## Required work
Take the entries below and return them unchanged.

[Version difference data]
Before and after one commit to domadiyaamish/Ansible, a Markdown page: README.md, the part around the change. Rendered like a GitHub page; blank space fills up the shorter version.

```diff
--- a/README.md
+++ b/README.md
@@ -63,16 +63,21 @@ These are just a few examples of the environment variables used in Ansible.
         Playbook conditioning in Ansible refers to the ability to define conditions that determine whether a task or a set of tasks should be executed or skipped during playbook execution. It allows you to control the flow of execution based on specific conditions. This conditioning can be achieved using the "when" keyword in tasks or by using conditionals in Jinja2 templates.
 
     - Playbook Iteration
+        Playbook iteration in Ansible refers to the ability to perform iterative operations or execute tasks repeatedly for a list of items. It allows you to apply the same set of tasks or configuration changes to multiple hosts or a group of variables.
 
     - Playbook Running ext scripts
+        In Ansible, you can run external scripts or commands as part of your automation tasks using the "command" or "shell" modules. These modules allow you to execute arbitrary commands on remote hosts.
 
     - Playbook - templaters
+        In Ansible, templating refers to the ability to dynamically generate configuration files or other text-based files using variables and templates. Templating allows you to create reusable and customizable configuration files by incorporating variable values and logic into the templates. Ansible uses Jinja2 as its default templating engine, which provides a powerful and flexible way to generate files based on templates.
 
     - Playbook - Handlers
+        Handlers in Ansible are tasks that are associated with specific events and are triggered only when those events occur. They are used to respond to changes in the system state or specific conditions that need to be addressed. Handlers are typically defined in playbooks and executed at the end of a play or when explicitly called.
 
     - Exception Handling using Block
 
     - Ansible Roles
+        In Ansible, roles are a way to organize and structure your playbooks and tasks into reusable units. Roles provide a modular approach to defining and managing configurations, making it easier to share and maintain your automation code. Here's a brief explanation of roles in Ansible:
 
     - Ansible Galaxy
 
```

## Output of the exercise
Before and after one commit to domadiyaamish/Ansible, a Markdown page: README.md, the part around the change. Rendered like a GitHub page; blank space fills up the shorter version.

```diff
--- a/README.md
+++ b/README.md
@@ -63,16 +63,21 @@ These are just a few examples of the environment variables used in Ansible.
         Playbook conditioning in Ansible refers to the ability to define conditions that determine whether a task or a set of tasks should be executed or skipped during playbook execution. It allows you to control the flow of execution based on specific conditions. This conditioning can be achieved using the "when" keyword in tasks or by using conditionals in Jinja2 templates.
 
     - Playbook Iteration
+        Playbook iteration in Ansible refers to the ability to perform iterative operations or execute tasks repeatedly for a list of items. It allows you to apply the same set of tasks or configuration changes to multiple hosts or a group of variables.
 
     - Playbook Running ext scripts
+        In Ansible, you can run external scripts or commands as part of your automation tasks using the "command" or "shell" modules. These modules allow you to execute arbitrary commands on remote hosts.
 
     - Playbook - templaters
+        In Ansible, templating refers to the ability to dynamically generate configuration files or other text-based files using variables and templates. Templating allows you to create reusable and customizable configuration files by incorporating variable values and logic into the templates. Ansible uses Jinja2 as its default templating engine, which provides a powerful and flexible way to generate files based on templates.
 
     - Playbook - Handlers
+        Handlers in Ansible are tasks that are associated with specific events and are triggered only when those events occur. They are used to respond to changes in the system state or specific conditions that need to be addressed. Handlers are typically defined in playbooks and executed at the end of a play or when explicitly called.
 
     - Exception Handling using Block
 
     - Ansible Roles
+        In Ansible, roles are a way to organize and structure your playbooks and tasks into reusable units. Roles provide a modular approach to defining and managing configurations, making it easier to share and maintain your automation code. Here's a brief explanation of roles in Ansible:
 
     - Ansible Galaxy
 
```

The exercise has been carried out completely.